    • comic relief November 17, 2011 at 8:04 PM #


      Ultimately I think fan fiction and this comics and paper back genre are very closely related. Fans of Star Wars and Trek franchises wrote many of their own stories about major and minor characters and series topics.

      Unfortunately most of the crazies were obsessed with Bella and Edward’s relationship. certainly fans could could continue to invest in that. But could you imagine Twilight stories that only starred Jacob and his struggles with pack leadership. What about a miniseries about the adventures of Emmet and Jasper. How about the love affair of Carlyle and Esme? Or a Forks night on the beat with Sheriff Charlie Swan?

      Encouraging this kind of creativity is really necessary to keep readers engaged in the franchises culture.

      • comic relief November 17, 2011 at 8:08 PM #

        It also keeps them buying and possibly keeps them invested should the studio want to extend the franchise.

        • Littlebells November 17, 2011 at 8:18 PM #

          No Summit, please don’t. WE’ve had enough.

          • comic relief November 17, 2011 at 8:38 PM #


            After our discussions I feel the same. Thank God for bad marketing.

      • Littlebells November 17, 2011 at 8:17 PM #

        yeah and most Twilight fan fic centers around B & E having sex. *rolls eyes*

        Honestly, I think a “night on the beat with Sheriff Charlie Swan” would be hilarious! hahahaha!!!! 🙂

        • comic relief November 18, 2011 at 1:22 PM #

          “Twilight fan fic centers around B & E having sex” now that’s just wrong: but who should be surprised given the source material.

          Here’s the score:
          Summit 4, Audience 0

  6. comic relief November 17, 2011 at 8:37 PM #

    Here’s more of what Bluewater’s Fame and Female Force inside and alternative covers look like.
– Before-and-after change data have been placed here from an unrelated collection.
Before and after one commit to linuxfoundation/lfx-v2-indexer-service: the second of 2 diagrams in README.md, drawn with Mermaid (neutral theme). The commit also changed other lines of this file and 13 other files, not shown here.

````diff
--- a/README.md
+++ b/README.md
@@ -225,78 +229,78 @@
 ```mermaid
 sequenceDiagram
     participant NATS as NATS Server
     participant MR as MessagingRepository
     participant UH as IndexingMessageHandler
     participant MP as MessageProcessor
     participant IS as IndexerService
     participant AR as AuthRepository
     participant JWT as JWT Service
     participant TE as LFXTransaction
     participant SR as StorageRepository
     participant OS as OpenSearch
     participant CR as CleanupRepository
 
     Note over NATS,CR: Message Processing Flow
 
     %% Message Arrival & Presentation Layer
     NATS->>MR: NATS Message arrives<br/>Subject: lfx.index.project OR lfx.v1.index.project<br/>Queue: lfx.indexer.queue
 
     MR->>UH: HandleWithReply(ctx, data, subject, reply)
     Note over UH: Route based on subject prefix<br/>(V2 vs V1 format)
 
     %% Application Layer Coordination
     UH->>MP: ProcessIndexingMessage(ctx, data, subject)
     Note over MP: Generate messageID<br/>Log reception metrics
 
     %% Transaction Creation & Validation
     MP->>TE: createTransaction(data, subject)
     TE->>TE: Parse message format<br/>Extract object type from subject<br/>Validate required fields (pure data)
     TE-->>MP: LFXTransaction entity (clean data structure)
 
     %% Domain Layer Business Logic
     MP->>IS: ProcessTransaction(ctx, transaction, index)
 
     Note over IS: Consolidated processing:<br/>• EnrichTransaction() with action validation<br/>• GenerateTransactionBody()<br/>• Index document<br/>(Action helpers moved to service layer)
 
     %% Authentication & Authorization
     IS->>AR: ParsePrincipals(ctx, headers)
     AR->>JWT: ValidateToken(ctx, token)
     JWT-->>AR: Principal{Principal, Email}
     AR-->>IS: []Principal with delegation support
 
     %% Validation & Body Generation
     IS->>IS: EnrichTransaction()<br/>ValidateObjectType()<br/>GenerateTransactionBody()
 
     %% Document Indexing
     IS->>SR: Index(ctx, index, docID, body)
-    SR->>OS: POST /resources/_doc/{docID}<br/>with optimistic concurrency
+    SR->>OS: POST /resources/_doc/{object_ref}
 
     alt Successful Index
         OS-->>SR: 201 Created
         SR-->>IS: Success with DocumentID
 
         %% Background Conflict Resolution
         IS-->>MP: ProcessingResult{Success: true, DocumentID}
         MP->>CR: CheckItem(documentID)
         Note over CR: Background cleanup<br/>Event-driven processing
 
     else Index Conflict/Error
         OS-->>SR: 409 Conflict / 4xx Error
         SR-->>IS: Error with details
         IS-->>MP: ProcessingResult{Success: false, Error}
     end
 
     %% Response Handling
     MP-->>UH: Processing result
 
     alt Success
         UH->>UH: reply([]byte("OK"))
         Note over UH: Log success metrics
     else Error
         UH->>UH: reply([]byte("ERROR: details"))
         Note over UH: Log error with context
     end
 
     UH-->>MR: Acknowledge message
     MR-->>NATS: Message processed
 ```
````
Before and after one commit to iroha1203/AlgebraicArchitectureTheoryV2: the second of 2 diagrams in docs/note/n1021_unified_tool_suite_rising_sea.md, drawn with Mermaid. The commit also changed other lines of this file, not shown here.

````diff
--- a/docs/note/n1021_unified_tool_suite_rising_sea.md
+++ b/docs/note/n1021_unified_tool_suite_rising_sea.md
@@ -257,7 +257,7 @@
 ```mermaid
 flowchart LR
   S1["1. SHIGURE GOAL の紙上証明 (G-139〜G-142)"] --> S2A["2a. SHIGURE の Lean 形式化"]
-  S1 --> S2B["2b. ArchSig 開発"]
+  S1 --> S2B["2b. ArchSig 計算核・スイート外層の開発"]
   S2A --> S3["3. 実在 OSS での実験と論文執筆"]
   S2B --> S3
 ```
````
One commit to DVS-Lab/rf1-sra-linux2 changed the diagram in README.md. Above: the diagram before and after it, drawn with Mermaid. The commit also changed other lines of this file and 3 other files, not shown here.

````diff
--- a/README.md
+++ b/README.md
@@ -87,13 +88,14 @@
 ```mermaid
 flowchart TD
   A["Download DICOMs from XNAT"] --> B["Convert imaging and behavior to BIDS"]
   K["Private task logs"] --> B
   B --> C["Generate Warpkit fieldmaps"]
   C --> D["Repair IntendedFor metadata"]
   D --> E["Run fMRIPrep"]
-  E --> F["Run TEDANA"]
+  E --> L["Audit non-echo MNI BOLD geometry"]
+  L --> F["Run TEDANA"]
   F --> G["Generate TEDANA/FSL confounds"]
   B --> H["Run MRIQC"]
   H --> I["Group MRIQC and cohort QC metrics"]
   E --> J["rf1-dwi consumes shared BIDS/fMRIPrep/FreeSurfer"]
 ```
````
    Alternative Cover:

    Fame TAYLOR LAUTNER comic
    Pages 1-4:

    • comic relief November 17, 2011 at 8:39 PM #

      I have to leave but will return later.

  7. Open Book November 18, 2011 at 1:24 PM #

    Looks like I missed an interesting discussion.

    Twilight fan fiction consist of Rob and Kristen more so than the characters they portray in the films. I think the marketing decision to have their personal life parallel the characters in Twilight has backfired on Summit & SM IMO.

    CR-How do u think this has impacted Summit or SM (for that matter) from being able to extend the story of Twilight in graphic novel format?

  8. comic relief November 18, 2011 at 7:56 PM #

    I think Summit’s strategy to sell Robert Pattinson and Kristin Stewart’s romance really backfired badly. Summit seemed to want a reality show more than the narrative they had in Stephanie Meyer’s novels. Here’s some more comic story previews, yet notice how the actors and writer’s lives are being sold and (for the most part) not their characters.

    Book insides for Robert Pattison:

    Alternative cover designs and book insides for Kristin Stewart (potential reading challenge)

    Book inside for Stephanie Meyers, select “click to LOOK INSIDE”

  9. comic relief November 18, 2011 at 7:57 PM #

    All of the above examples are from the Bluewater comic label and all are so obsessed with the celebrity lives of the principle actors and novelist; one can’t help but assume that they are trying to hide something from audience members. This publicity strategy provoked distrust and skepticism from the buying public and look all of the horrible reviews for Breaking Dawn you see on Rotten Tomatoes. Despite what will likely be an impressive first week end, it’s as though critics go to Movie Theater wanting to trash the film. You would think that they thought a negative review was a requirement.

  10. comic relief November 18, 2011 at 7:58 PM #

    You would think Stephanie Meyers would be the most dedicated to her book’s characters, but as I said before, even she did a bad job of finding representation to present the Twilight narrative.


  1. Elektrische Zahnbuerste - December 6, 2011

    … [Trackback]…

    […] Read More here: linkedinhollywood.com/2011/11/16/what-is-the-value-of-the-twilight-comic-books/ […]…

Comments are closed.

%d bloggers like this: